Mr DEPUTY SPEAKER —The Leader of the Opposition will withdraw that.
Mr BEAZLEY —I withdraw. We have been joined by the Minister for Financial Services and Regulation. Let him explain away this one from the body that he has been prepared to quote so favourably in this parliament in the past—in other words, the Australian Consumers Association. What do they say about it? The Australian Consumers Association were quoted as saying:
ALP banking policy—right direction ...

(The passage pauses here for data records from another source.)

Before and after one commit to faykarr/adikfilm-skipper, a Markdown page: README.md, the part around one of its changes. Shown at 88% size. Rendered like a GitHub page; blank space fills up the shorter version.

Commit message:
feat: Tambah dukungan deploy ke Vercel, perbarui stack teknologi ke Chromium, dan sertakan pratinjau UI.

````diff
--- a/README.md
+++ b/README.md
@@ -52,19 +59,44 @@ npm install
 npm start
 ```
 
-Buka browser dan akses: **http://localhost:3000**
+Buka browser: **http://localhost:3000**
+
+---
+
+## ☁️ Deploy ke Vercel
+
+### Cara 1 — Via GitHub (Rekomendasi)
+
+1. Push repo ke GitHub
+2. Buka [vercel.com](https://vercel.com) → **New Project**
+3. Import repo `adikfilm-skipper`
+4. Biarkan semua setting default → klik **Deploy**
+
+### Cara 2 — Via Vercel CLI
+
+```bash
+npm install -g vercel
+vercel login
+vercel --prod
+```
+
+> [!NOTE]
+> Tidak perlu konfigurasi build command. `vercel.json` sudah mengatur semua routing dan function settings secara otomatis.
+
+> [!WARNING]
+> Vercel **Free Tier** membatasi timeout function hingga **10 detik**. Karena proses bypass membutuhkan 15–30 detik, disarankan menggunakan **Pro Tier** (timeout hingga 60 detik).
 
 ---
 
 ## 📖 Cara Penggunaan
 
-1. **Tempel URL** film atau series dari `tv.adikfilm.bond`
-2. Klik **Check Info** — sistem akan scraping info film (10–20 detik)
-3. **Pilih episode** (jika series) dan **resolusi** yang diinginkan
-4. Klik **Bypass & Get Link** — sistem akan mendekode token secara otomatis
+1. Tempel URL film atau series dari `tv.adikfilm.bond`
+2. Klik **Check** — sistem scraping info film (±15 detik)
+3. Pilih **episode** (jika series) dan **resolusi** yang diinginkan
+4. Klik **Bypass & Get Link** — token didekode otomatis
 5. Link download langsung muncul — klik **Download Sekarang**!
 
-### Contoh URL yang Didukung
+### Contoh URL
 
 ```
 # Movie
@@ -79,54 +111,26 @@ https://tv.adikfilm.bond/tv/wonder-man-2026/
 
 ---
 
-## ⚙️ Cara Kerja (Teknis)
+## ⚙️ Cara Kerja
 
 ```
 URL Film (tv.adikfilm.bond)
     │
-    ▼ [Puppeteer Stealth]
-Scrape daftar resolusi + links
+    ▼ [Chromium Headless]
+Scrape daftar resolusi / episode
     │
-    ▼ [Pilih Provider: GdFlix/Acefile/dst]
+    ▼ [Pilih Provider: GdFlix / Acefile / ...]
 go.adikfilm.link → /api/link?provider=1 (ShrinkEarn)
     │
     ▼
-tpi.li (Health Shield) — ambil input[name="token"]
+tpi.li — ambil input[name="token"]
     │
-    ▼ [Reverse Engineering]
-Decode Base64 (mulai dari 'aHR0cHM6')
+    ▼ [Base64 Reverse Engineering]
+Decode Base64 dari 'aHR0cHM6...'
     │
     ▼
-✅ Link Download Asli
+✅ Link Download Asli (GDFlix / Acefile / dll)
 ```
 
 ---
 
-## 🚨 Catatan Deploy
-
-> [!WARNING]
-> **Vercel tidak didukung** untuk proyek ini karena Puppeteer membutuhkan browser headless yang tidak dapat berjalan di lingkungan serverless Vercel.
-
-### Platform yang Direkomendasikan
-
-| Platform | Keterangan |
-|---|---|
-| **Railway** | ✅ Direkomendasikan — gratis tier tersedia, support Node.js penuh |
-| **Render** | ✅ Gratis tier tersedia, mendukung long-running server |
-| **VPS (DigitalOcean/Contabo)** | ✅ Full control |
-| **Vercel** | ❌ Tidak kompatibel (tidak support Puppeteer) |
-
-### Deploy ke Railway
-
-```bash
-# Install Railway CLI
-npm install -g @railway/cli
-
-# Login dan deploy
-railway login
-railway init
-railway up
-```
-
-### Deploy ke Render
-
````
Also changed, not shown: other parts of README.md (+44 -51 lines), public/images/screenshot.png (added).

Why do they say that it is the right direction? Because it is enforceable. It is one thing to get from the banks an agreement that they will provide these low cost services. It is one thing to get from the banks an agreement that they will be more sensitive when they are shutting down services. But it is another thing altogether to make absolutely certain that this happens. The essential features of the policies that we announced yesterday are that the banks will carry out the propositions that they have already effectively signed up to, and a few others as well, and that they will have them in a social charter legally enforceable by ASIC. It will be monitored by the ACCC; it will be monitored by a much more simplified operation as far as reporting and complaints are concerned in the financial sector, with a single financial services board and an ombudsman capable of looking at the totality of these things. It will not simply be an archive. This is enforceable policy. This guarantees to the Australian community that they will receive the services that the banks have said that they are prepared to provide but which we know that, unless they are obligated and those services are effectively documented and enforced, the banks will be slip sliding around at the margins the moment the opportunity arises and public scrutiny goes off them. That is why the ACA believes that the propositions that we have put forward—well thought out, well documented and well researched—are preferable to the course of action that the government are prepared to be dragged up to, the point at which they are prepared to reach but to go no further.
Why do these things have urgency now? Why is it more important now that the ACCC look at these matters than it was perhaps four or five years ago?
Mr Hockey —It is a good question.
Mr BEAZLEY —It is a good question, he says. That is because the income earned by the banks from these particular fees and charges have gone up, depending on where you care to name it and how you care to calculate it, by as much as 160 per cent since 1997. Some of these fees have gone up, since this government have been in office, by as much as 400 per cent! The fees were coming to the attention of the Australian public by the mid-nineties—not earlier than that. That was why we negotiated with the banks in 1995 a monitoring role and a reporting role for the ACCC. The banks agreed but then nothing happened. Why did nothing happen? Because in 1996 you were elected and the pressure instantly went off the banks. That is why the ACA, that is why Australian consumers, that is why Australian pensioners, want and have called for the sorts of enforceability for this social charter and have insisted that there is a social charter. That is why they have asked for these things. That is what we will deliver; that is what this government are running away from at a thousand miles an hour.